The area under arecanut cultivation across the State has increased from 1.61 lakh hectares in 2005-06 to 1.84 lakh hectares in 2008-09, according to Directorate of Economics and Statistics, Bangalore.
The statistics secured by the Central Arecanut and Cocoa Marketing and Processing Cooperative (CAMPCO) Ltd. from the directorate reveals that the arecanut production too went up from 2.14 lakh tonnes in 2005-06 to 2.21 lakh tonnes in 2008-09.
However, some growers are sceptical about the figures. The statistics reveal that there has been a gradual increase in the area due to spreading of arecanut cultivation into non-traditional districts.
In Dakshina Kannada, the area went up from 27,338 hectares to 27,575 hectares (increased by 237 hectares) during the period. But the production, which increased from 48,770 tonnes in 2005-06 to 49,117 tonnes in 2007-08, came down to 33,141 tonnes in 2008-09 (down by 15,976 tonnes).
However, Manchi Srinivasa Achar, president, All India Areca Growers' Association, Puttur, told The Hindu that he had reservations over the directorate's statistics.
The area under arecanut cultivation is actually shrinking in Dakshina Kannada. It is not known whether the statistics have been collected from all gram panchayats, he said and added that it might be “crow count”. Some growers have converted their arecanut plantations to rubber. Yellow disease has reduced the area under cultivation in Sullia, Mr. Achar said.
Ramesh Kainthaje, a member of the committee which recently studied the production cost of arecanut for the State Government, said that the area under arecanut had been coming down, particularly so in Mangalore region, owing to high production cost and rising prices of agriculture inputs and labour scarcity. Moreover, gestation period for arecanut was seven years, he said.
According to the committee, the production cost of white arecanut is Rs. 114 a kg and it is Rs. 148 for the red variety. But the growers are not getting the market price for the produce. “Hence nobody is willing to expand the area of arecanut cultivation,” Mr. Kainthaje, who is also a grower, said.
Badanaje Shankar Bhat, trustee, Arecanut Research and Development Foundation, and a researcher on arecanut products, said that expansion in area would not affect market prices.
However, value addition for arecanut would allow growers to withstand the impact of expansion in the area under its cultivation, he said
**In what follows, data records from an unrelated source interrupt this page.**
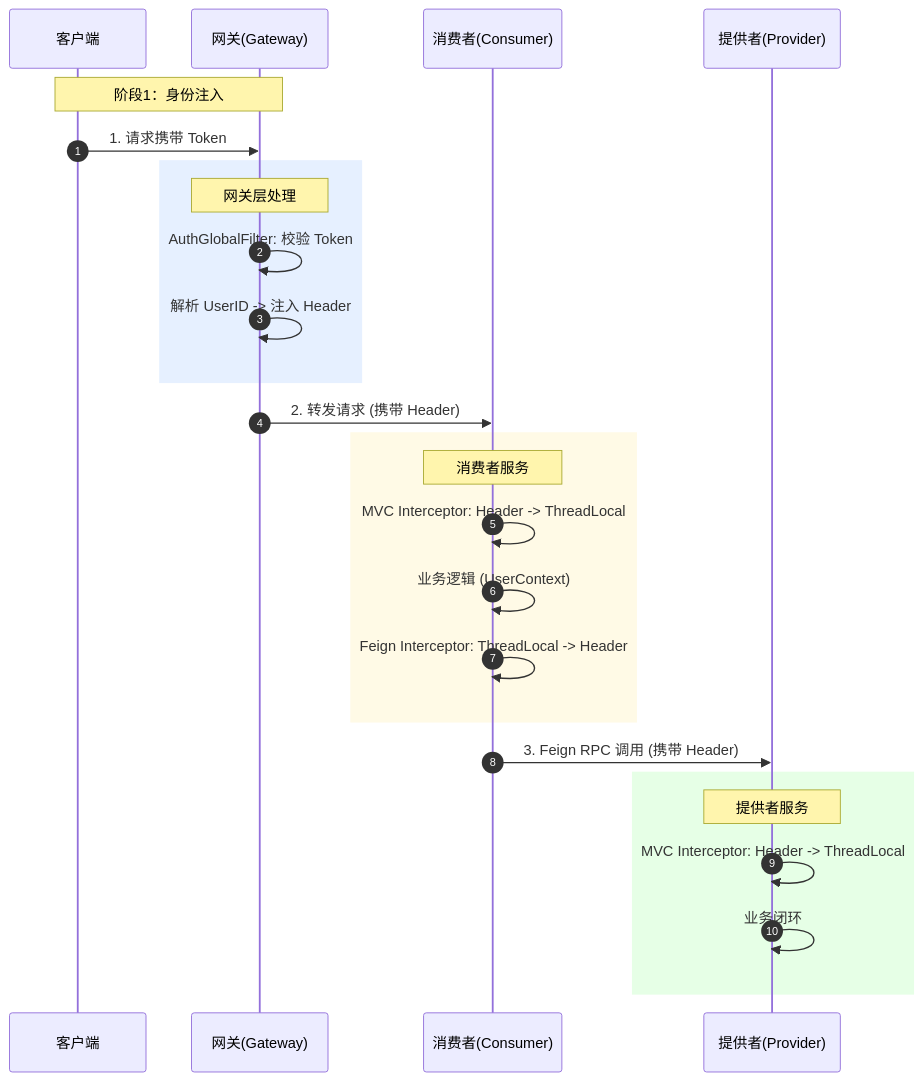
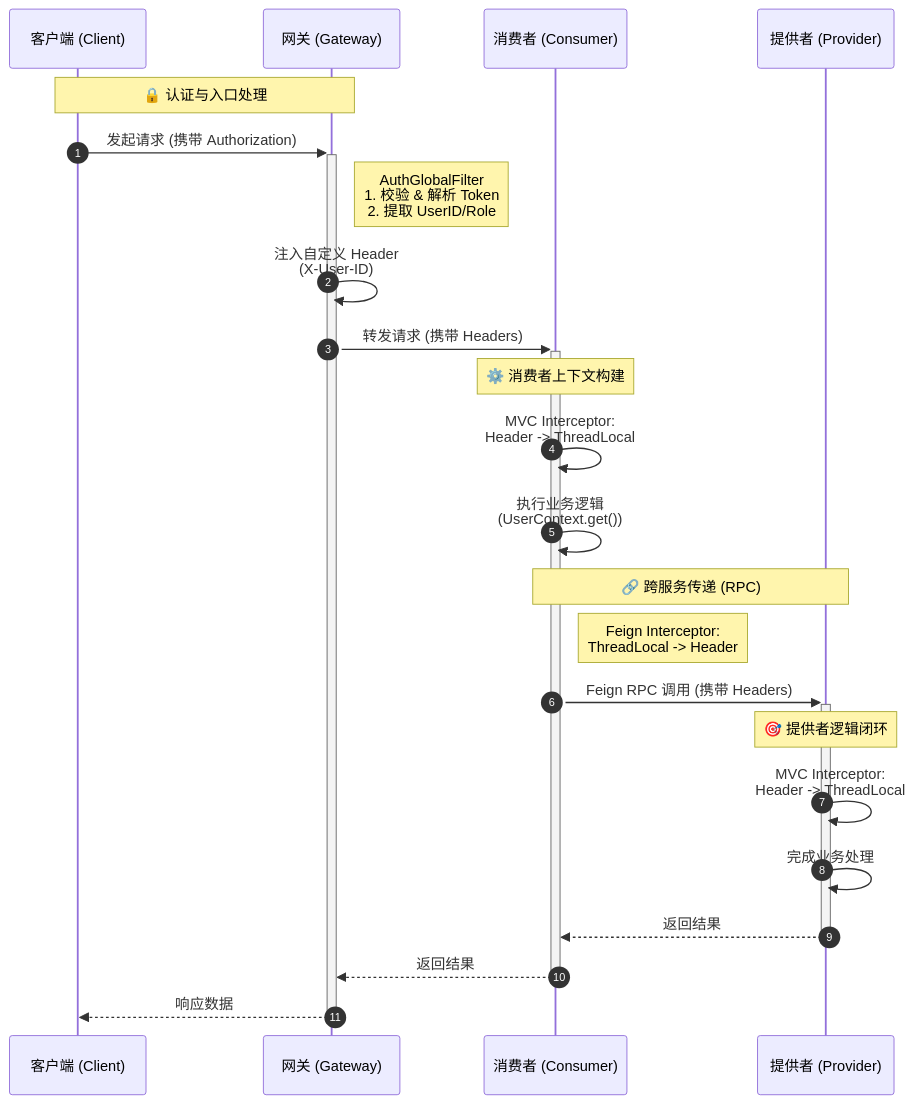
The second of 5 diagrams in README.md (RCPawn/api-gateway), drawn with Mermaid before and after one commit. The commit also changed other lines of this file, not shown here.

````diff
--- a/README.md
+++ b/README.md
@@ -123,33 +142,34 @@
 ```mermaid
 sequenceDiagram
     autonumber
-    participant Client as 客户端
-    participant Gateway as 网关(Gateway)
-    participant Consumer as 消费者(Consumer)
-    participant Provider as 提供者(Provider)
-Note over Client, Gateway: 阶段1：身份注入
-Client->>Gateway: 1. 请求携带 Token
+    
+    %% 定义参与者颜色和别名
+    participant C as 客户端 (Client)
+    participant G as 网关 (Gateway)
+    participant S1 as 消费者 (Consumer)
+    participant S2 as 提供者 (Provider)
 
-rect rgb(230, 240, 255)
-Note over Gateway: 网关层处理
-Gateway->>Gateway: AuthGlobalFilter: 校验 Token
-Gateway->>Gateway: 解析 UserID -> 注入 Header
-end
+    Note over C, G: 🔒 认证与入口处理
+    C->>+G: 发起请求 (携带 Authorization)
+    
+    Note right of G: AuthGlobalFilter<br/>1. 校验 & 解析 Token<br/>2. 提取 UserID/Role
+    G->>G: 注入自定义 Header<br/>(X-User-ID)
+    
+    G->>+S1: 转发请求 (携带 Headers)
 
-Gateway->>Consumer: 2. 转发请求 (携带 Header)
+    Note over S1: ⚙️ 消费者上下文构建
+    S1->>S1: MVC Interceptor:<br/>Header -> ThreadLocal
+    S1->>S1: 执行业务逻辑<br/>(UserContext.get())
 
-rect rgb(255, 250, 230)
-Note over Consumer: 消费者服务
-Consumer->>Consumer: MVC Interceptor: Header -> ThreadLocal
-Consumer->>Consumer: 业务逻辑 (UserContext)
-Consumer->>Consumer: Feign Interceptor: ThreadLocal -> Header
-end
+    Note over S1, S2: 🔗 跨服务传递 (RPC)
+    Note right of S1: Feign Interceptor:<br/>ThreadLocal -> Header
+    S1->>+S2: Feign RPC 调用 (携带 Headers)
 
-Consumer->>Provider: 3. Feign RPC 调用 (携带 Header)
+    Note over S2: 🎯 提供者逻辑闭环
+    S2->>S2: MVC Interceptor:<br/>Header -> ThreadLocal
+    S2->>S2: 完成业务处理
 
-rect rgb(230, 255, 230)
-Note over Provider: 提供者服务
-Provider->>Provider: MVC Interceptor: Header -> ThreadLocal
-Provider->>Provider: 业务闭环
-end
+    S2-->>-S1: 返回结果
+    S1-->>-G: 返回结果
+    G-->>-C: 响应数据
 ```
````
The foundation is conducting a research on extracting tannin from arecanut and it is positive about the outcome, he said and added that there was demand for tannin in the wine and cosmetic industries.